▶ [WHAT YOU NEED TO DO]
Line by line, print the records exactly.

▶ [DATASET RECORDS]
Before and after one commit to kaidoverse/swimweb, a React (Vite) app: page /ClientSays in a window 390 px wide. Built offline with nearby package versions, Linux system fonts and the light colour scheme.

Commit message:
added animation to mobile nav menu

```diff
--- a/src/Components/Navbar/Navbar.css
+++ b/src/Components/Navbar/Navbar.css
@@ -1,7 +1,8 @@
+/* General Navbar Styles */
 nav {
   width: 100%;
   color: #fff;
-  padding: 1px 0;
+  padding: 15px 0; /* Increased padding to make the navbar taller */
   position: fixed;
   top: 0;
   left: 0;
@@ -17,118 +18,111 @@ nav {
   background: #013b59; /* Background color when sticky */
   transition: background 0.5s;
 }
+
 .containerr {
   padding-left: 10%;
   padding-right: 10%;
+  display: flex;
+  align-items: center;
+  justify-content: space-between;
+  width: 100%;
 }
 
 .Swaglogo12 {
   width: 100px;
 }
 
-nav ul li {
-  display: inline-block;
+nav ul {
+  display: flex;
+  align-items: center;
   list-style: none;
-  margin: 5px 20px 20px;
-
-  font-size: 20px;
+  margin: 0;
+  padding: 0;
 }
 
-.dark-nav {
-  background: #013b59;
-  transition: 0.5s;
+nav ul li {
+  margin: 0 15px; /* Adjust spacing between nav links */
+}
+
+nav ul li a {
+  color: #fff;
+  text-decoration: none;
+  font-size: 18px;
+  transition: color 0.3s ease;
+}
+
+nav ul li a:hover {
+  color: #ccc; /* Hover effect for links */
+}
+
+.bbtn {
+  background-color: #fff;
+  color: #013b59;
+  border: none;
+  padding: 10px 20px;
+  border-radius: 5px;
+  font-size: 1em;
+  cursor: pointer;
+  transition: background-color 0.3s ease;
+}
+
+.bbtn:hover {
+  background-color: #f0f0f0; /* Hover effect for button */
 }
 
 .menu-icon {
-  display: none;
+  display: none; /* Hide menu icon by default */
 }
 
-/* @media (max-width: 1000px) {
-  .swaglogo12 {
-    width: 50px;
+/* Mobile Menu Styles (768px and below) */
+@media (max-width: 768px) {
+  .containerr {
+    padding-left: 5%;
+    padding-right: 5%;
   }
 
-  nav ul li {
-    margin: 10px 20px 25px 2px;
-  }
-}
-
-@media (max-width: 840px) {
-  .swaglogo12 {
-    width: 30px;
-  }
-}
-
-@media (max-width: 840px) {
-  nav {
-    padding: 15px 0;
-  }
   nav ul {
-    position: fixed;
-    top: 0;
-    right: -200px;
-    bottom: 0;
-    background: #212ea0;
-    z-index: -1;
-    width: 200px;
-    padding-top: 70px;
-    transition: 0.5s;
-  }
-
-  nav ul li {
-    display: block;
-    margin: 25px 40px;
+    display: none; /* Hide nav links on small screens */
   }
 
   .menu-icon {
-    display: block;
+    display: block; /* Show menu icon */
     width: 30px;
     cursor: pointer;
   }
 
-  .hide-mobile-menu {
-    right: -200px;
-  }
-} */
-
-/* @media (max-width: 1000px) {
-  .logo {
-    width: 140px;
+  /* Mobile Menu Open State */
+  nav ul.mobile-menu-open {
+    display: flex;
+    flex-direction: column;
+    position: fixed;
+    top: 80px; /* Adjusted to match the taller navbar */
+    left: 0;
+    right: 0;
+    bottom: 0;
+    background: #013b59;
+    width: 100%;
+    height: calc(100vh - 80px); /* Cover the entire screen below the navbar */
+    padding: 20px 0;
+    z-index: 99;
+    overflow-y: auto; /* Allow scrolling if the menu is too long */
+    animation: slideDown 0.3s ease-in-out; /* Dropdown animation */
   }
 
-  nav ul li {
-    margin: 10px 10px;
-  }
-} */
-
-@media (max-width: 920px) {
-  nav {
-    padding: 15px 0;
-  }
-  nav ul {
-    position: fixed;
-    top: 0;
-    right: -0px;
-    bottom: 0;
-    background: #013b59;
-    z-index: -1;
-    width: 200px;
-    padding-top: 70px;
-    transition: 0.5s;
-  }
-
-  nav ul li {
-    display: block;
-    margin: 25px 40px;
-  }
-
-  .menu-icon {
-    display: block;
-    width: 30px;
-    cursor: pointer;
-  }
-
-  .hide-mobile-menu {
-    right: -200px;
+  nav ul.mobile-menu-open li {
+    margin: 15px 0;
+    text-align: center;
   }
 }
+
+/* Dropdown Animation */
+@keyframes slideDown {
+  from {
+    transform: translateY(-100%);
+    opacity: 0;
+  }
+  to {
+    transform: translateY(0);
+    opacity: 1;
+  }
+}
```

▶ [YOUR RESPONSE]
Before and after one commit to kaidoverse/swimweb, a React (Vite) app: page /ClientSays in a window 390 px wide. Built offline with nearby package versions, Linux system fonts and the light colour scheme.

Commit message:
added animation to mobile nav menu

```diff
--- a/src/Components/Navbar/Navbar.css
+++ b/src/Components/Navbar/Navbar.css
@@ -1,7 +1,8 @@
+/* General Navbar Styles */
 nav {
   width: 100%;
   color: #fff;
-  padding: 1px 0;
+  padding: 15px 0; /* Increased padding to make the navbar taller */
   position: fixed;
   top: 0;
   left: 0;
@@ -17,118 +18,111 @@ nav {
   background: #013b59; /* Background color when sticky */
   transition: background 0.5s;
 }
+
 .containerr {
   padding-left: 10%;
   padding-right: 10%;
+  display: flex;
+  align-items: center;
+  justify-content: space-between;
+  width: 100%;
 }
 
 .Swaglogo12 {
   width: 100px;
 }
 
-nav ul li {
-  display: inline-block;
+nav ul {
+  display: flex;
+  align-items: center;
   list-style: none;
-  margin: 5px 20px 20px;
-
-  font-size: 20px;
+  margin: 0;
+  padding: 0;
 }
 
-.dark-nav {
-  background: #013b59;
-  transition: 0.5s;
+nav ul li {
+  margin: 0 15px; /* Adjust spacing between nav links */
+}
+
+nav ul li a {
+  color: #fff;
+  text-decoration: none;
+  font-size: 18px;
+  transition: color 0.3s ease;
+}
+
+nav ul li a:hover {
+  color: #ccc; /* Hover effect for links */
+}
+
+.bbtn {
+  background-color: #fff;
+  color: #013b59;
+  border: none;
+  padding: 10px 20px;
+  border-radius: 5px;
+  font-size: 1em;
+  cursor: pointer;
+  transition: background-color 0.3s ease;
+}
+
+.bbtn:hover {
+  background-color: #f0f0f0; /* Hover effect for button */
 }
 
 .menu-icon {
-  display: none;
+  display: none; /* Hide menu icon by default */
 }
 
-/* @media (max-width: 1000px) {
-  .swaglogo12 {
-    width: 50px;
+/* Mobile Menu Styles (768px and below) */
+@media (max-width: 768px) {
+  .containerr {
+    padding-left: 5%;
+    padding-right: 5%;
   }
 
-  nav ul li {
-    margin: 10px 20px 25px 2px;
-  }
-}
-
-@media (max-width: 840px) {
-  .swaglogo12 {
-    width: 30px;
-  }
-}
-
-@media (max-width: 840px) {
-  nav {
-    padding: 15px 0;
-  }
   nav ul {
-    position: fixed;
-    top: 0;
-    right: -200px;
-    bottom: 0;
-    background: #212ea0;
-    z-index: -1;
-    width: 200px;
-    padding-top: 70px;
-    transition: 0.5s;
-  }
-
-  nav ul li {
-    display: block;
-    margin: 25px 40px;
+    display: none; /* Hide nav links on small screens */
   }
 
   .menu-icon {
-    display: block;
+    display: block; /* Show menu icon */
     width: 30px;
     cursor: pointer;
   }
 
-  .hide-mobile-menu {
-    right: -200px;
-  }
-} */
-
-/* @media (max-width: 1000px) {
-  .logo {
-    width: 140px;
+  /* Mobile Menu Open State */
+  nav ul.mobile-menu-open {
+    display: flex;
+    flex-direction: column;
+    position: fixed;
+    top: 80px; /* Adjusted to match the taller navbar */
+    left: 0;
+    right: 0;
+    bottom: 0;
+    background: #013b59;
+    width: 100%;
+    height: calc(100vh - 80px); /* Cover the entire screen below the navbar */
+    padding: 20px 0;
+    z-index: 99;
+    overflow-y: auto; /* Allow scrolling if the menu is too long */
+    animation: slideDown 0.3s ease-in-out; /* Dropdown animation */
   }
 
-  nav ul li {
-    margin: 10px 10px;
-  }
-} */
-
-@media (max-width: 920px) {
-  nav {
-    padding: 15px 0;
-  }
-  nav ul {
-    position: fixed;
-    top: 0;
-    right: -0px;
-    bottom: 0;
-    background: #013b59;
-    z-index: -1;
-    width: 200px;
-    padding-top: 70px;
-    transition: 0.5s;
-  }
-
-  nav ul li {
-    display: block;
-    margin: 25px 40px;
-  }
-
-  .menu-icon {
-    display: block;
-    width: 30px;
-    cursor: pointer;
-  }
-
-  .hide-mobile-menu {
-    right: -200px;
+  nav ul.mobile-menu-open li {
+    margin: 15px 0;
+    text-align: center;
   }
 }
+
+/* Dropdown Animation */
+@keyframes slideDown {
+  from {
+    transform: translateY(-100%);
+    opacity: 0;
+  }
+  to {
+    transform: translateY(0);
+    opacity: 1;
+  }
+}
```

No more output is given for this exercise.